Also known as ‘active packaging’, this technology is designed to help consumers better identify the freshness of their food. A number of fruit producers already use this in a very basic form to help consumers identify the ripeness of a product. For example, stickers on avocados might have a colour scale to indicate whether the produce is ready to eat, or if it’s on its way out. Researchers are looking at taking it further though, developing tech-laden labels and stickers that can monitor all sorts of factors, such as moisture and oxygen levels, to give a precise picture of (otherwise hard to gauge) freshness.
This weird-looking blob doesn’t look particularly appetising, but it does mark the beginning of the food revolution that is edible packaging. This gelatinous, edible sphere – named Ooho – is a biodegradable membrane made of algae that contains water, designed by Skipping Rocks Lab to tackle the inevitable plastics waste that comes with our love of bottled water. This particular innovation probably won’t herald a step change on the food packaging landscape, but WikiCells, another edible form of food packaging, might. The WikiCell provides a double layer of protection for the item it holds. The first is made from a mix of tiny natural food particles, ion-like calcium and algae, which when mixed together forms an electrostatic, water-proof gel. The second layer forms an egg-like shell made of sweeteners and tapioca.

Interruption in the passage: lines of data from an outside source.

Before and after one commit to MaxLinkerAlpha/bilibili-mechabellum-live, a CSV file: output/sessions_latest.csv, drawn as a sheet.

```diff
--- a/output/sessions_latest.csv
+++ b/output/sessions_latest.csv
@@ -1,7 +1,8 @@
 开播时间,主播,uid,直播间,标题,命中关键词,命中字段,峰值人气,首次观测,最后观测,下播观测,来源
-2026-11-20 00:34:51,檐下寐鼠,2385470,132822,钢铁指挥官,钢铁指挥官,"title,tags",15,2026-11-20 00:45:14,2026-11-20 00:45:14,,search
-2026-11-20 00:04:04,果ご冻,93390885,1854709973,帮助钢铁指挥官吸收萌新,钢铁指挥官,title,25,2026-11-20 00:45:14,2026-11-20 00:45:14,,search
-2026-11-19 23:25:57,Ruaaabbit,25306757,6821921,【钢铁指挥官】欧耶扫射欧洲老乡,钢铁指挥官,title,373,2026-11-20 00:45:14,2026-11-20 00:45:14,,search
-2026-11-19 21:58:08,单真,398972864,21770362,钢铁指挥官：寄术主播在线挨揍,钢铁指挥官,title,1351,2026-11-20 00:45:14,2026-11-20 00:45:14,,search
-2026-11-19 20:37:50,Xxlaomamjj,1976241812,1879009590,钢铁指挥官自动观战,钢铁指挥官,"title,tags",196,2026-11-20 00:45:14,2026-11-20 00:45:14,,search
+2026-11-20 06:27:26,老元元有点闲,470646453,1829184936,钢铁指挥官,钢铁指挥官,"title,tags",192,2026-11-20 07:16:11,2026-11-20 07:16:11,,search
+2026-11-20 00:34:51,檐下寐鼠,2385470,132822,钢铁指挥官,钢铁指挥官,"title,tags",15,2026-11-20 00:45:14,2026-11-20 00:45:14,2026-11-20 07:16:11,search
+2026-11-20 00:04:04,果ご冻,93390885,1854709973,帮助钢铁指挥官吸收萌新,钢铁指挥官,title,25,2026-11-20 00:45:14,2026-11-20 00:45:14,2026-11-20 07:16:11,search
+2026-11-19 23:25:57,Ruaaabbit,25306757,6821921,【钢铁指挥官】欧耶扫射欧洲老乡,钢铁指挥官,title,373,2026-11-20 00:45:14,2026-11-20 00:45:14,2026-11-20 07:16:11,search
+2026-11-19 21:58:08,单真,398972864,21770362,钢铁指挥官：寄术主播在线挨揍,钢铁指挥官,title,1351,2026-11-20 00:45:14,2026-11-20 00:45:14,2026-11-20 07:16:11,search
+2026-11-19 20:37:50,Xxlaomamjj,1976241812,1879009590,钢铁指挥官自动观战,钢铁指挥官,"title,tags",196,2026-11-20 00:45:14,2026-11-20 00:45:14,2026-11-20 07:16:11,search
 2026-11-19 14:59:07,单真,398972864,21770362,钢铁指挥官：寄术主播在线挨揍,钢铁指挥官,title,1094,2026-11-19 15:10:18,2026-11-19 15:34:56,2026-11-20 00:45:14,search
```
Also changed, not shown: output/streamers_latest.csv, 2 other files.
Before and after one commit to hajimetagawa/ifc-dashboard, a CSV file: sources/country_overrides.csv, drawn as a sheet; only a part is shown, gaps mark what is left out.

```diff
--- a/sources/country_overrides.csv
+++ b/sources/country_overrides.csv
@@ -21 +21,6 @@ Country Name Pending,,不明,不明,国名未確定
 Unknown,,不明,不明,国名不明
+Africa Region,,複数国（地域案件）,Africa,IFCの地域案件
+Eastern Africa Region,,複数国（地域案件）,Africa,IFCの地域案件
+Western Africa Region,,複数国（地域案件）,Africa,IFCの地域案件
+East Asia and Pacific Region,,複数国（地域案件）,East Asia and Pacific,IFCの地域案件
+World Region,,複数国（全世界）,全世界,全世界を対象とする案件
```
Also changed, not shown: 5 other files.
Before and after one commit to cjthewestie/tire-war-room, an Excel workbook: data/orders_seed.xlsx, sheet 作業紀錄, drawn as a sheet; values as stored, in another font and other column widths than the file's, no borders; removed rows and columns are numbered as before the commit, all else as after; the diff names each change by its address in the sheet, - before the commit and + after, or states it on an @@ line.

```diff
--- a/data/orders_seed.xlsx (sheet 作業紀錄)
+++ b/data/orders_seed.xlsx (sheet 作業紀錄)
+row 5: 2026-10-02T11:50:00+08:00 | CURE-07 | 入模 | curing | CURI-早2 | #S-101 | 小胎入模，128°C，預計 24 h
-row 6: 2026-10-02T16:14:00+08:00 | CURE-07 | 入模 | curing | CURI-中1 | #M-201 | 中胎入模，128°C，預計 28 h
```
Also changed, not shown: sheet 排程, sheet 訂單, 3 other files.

The whole thing is perfectly edible, 100% biodegradable and has potentially hundreds of food packaging applications.
Fully-resealable film lids
We’re all familiar with the concept of resealable packaging, but its applications so far are rather limited – think adhesive stickers on packets of snacks and sandwich bag-like fastenings on packets of cheese. While these go some way to maintaining the integrity of a product they’re by no means fool-proof, and we’ve yet to see a feasible version for film-topped items such as fruit (once the film is peeled away it’s usually left to sit uselessly on top of the tray, doing absolutely nothing to maintain freshness). But Peterborough-based company KM Packaging are hoping to nix the problem with an innovative new resealing film that properly seals and contains the product no matter how many times it’s opened and closed, which could see the life of perishable food items increased considerably – so there’s more chance of it being used before being thrown out.
Our world and way of life is dominated by interactive touchscreens, so it’s little surprise that they could soon be making their way on to food packaging. Researchers at the University of Sheffield have recently made a potentially revolutionary breakthrough in this area, developing an electronic screen that can be attached to paper-based packaging. Displaying simple messages, these screens could be used to tell customers about the freshness of a product, or to act as a reminder of when it was purchased, again helping to drive down the amount of food waste that ends up in the bin.
A complete change in the way we consume food
With overpopulation, climate change and resource scarcity consistently under the spotlight, it seems ever likely that food packaging will become less of a priority in the future simply because the way we consume food will be entirely different. It sounds like the stuff of science fiction, but researchers are currently working on a number of clever ways to get the nutrients we need into our systems with minimal fuss. There already exist a number of ‘complete meal’ products on the market, but in the future we could be getting our three squares a day through chewing gum, skin patches and even the simple act of inhalation. This may well take the joy out of food, but you can’t deny that it’s the most definitive answer to the growing food waste and packaging problem.